Virginia artist Janet Brome grew up in San Diego. She majored in art in college and worked as a fashion illustrator before serving in the Peace Corps in Bolivia. She then earned a Master of Teaching degree and worked in arts education in suburban Maryland where she designed and directed a teacher training program in the arts. This program, Project Arts, became a national model for arts education.
In 1978 she became a mother and a potter. Her animal pots were sold in craft galleries throughout the country. In 1979 the family moved into an old schoolhouse in Limeton, Virginia where she and her husband made pots in the school kitchen. After ten years as a potter, Janet returned to the field of education as a Gifted and Talented Resource Teacher.
She has devoted full time to her artwork since the summer of 2000. She has studied at The Maryland College of Art and Design, The Corcoran College of Art, and The Art League in Virginia. She has been awarded several grants to continue her studies in art; one from The Front Royal Women's Resource Center in 2000, and one from The Marion Park Lewis Foundation for the Arts in 2005. Janet has taught art at Lord Fairfax Community College, the regional Governor's School for the Arts, and privately in local studios. She is a member of the Blue Ridge Arts Council , the Washington Sculptors Group, and is one of a group of Virginia artists known as The Six Pack.

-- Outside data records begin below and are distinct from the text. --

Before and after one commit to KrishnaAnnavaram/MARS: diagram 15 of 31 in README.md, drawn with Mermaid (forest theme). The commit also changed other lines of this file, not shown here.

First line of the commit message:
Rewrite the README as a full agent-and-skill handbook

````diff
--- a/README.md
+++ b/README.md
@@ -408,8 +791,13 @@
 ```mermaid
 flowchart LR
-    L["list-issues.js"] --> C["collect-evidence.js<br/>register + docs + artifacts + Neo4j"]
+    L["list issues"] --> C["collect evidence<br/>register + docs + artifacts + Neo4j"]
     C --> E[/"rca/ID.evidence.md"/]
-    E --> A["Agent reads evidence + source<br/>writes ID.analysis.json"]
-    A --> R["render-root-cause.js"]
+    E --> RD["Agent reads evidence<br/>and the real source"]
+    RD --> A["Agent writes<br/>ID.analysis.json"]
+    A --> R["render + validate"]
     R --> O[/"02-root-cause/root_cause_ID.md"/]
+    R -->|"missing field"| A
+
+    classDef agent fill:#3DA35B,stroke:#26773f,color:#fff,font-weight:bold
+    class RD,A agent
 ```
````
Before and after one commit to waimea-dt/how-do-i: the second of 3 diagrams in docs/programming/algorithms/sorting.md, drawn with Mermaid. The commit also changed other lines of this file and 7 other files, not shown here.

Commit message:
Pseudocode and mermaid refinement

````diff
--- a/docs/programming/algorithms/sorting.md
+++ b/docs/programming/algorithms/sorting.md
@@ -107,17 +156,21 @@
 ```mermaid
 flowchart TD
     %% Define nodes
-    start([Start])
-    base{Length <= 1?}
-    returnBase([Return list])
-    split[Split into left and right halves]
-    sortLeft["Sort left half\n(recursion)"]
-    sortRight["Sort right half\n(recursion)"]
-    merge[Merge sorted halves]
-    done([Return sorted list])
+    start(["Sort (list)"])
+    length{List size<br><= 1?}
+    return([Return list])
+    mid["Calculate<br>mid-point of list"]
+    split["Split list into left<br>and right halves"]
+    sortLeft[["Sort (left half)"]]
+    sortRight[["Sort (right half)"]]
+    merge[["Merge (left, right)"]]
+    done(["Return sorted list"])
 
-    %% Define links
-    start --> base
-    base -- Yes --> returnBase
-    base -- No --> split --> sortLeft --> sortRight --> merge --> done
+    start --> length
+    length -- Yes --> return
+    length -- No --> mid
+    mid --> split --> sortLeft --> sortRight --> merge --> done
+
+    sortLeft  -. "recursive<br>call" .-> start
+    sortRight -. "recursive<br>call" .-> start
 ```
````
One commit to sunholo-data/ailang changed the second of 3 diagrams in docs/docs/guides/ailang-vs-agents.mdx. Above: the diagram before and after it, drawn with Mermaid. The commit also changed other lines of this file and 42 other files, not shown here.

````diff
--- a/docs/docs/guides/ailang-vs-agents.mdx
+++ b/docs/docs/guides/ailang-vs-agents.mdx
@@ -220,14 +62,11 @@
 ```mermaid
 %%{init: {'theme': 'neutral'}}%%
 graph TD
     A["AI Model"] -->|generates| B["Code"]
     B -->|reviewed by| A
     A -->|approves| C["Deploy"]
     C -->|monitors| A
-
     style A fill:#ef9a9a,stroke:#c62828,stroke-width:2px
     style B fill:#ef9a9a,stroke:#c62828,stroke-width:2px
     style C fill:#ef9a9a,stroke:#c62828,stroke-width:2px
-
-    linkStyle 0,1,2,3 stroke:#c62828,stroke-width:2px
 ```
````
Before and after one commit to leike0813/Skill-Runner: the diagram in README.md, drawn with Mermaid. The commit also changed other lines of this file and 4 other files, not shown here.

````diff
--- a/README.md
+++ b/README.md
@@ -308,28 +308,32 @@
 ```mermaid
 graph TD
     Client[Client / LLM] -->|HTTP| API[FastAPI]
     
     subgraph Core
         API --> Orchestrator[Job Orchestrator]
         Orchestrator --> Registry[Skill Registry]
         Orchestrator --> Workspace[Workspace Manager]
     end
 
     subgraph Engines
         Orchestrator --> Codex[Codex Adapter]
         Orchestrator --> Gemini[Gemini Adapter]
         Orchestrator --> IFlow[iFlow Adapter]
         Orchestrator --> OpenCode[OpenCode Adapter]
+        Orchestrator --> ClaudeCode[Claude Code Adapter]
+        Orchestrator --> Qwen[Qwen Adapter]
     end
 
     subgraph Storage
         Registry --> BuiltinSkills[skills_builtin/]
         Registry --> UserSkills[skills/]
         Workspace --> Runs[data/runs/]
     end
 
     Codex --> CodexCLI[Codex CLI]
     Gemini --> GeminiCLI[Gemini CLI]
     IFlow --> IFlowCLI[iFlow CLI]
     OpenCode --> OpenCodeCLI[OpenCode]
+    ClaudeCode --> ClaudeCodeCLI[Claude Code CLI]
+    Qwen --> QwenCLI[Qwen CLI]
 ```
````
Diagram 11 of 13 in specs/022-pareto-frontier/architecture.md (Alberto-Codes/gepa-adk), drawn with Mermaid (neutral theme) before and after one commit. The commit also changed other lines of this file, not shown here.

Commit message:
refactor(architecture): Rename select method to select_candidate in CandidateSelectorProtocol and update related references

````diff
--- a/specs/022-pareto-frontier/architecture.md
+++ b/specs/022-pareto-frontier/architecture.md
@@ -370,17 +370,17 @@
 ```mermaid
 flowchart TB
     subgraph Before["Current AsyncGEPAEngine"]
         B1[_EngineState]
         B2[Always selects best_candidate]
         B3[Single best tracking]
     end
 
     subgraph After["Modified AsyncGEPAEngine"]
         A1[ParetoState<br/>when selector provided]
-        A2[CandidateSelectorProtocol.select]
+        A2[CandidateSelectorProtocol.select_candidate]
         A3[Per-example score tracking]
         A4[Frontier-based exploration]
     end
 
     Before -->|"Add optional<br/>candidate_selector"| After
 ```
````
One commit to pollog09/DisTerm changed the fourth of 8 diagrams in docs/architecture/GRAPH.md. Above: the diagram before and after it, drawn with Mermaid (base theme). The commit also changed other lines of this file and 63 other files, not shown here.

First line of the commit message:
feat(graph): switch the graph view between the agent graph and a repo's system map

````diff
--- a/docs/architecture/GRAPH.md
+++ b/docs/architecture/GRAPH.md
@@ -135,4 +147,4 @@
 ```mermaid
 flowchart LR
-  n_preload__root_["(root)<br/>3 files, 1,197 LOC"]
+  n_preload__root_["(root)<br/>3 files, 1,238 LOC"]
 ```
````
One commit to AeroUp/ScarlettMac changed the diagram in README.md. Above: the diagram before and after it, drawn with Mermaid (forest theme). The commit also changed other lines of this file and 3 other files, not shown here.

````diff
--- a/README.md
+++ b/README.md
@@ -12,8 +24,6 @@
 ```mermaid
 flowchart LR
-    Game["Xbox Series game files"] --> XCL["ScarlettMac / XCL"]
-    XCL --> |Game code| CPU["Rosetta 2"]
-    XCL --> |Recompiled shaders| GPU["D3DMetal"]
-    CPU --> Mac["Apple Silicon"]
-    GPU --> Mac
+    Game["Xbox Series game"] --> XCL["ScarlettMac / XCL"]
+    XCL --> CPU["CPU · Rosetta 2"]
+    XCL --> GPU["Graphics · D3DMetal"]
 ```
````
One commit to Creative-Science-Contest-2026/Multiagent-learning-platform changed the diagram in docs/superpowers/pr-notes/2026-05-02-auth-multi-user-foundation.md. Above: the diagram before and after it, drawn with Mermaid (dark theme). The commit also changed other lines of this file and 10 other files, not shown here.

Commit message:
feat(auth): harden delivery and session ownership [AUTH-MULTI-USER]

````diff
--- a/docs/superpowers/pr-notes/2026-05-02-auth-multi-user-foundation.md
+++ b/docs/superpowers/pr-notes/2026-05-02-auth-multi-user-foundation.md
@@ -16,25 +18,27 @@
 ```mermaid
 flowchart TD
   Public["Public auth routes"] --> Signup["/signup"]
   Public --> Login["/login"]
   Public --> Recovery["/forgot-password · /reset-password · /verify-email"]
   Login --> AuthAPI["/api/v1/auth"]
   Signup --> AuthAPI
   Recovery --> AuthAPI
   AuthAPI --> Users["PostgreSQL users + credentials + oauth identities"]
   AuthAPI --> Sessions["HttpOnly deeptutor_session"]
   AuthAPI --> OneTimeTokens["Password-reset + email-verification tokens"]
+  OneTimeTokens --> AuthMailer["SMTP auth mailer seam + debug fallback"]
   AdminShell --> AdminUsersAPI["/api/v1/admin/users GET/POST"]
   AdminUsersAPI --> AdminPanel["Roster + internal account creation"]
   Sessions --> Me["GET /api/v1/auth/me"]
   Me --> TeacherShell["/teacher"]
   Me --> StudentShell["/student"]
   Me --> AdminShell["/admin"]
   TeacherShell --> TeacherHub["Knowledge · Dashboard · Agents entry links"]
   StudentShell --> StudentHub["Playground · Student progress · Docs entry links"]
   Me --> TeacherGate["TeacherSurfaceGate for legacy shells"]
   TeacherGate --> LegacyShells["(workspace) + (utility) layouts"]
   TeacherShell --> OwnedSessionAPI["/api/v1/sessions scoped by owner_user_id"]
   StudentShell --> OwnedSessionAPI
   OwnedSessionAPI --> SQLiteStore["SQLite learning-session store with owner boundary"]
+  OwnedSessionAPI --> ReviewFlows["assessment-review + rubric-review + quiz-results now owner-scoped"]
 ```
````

Her work can be seen at the R.H. Ballard Gallery in Washington, VA., and The Cottage Curator in Sperryville, VA. In past years, when making her screen sculptures, she was represented by Blue Spiral 1 Gallery in Asheville, NC, and the Meghan Candler Gallery in Vero Brach, FL,
For over fifteen years, most of my time was spent creating screen sculptures. I was intrigued by metal screen and what it does when manipulated. The shadows cast by these pieces played an increasingly important role the longer I worked in this medium. When making my screen sculptures, I simply tried to be open to what the material wanted to do.
I do continue to work with two-dimensional art. The process of painting - unlike the process of putting together my sculptures - is contemplative. I savor those moments when my linear thinking stops and the painting and I become one. Currently I am playing with painted paper cut-and-paste compositions. Who knows how long this will last?
As I enter my 8th decade, I am less concerned about exhibiting my work and am more interested in exploring various mediums. Whatever medium I choose to work with, it must present a challenge to me. Once I feel I have nothing new to say, I need to move on.
My goal is to engage the viewer and offer delight or wonder.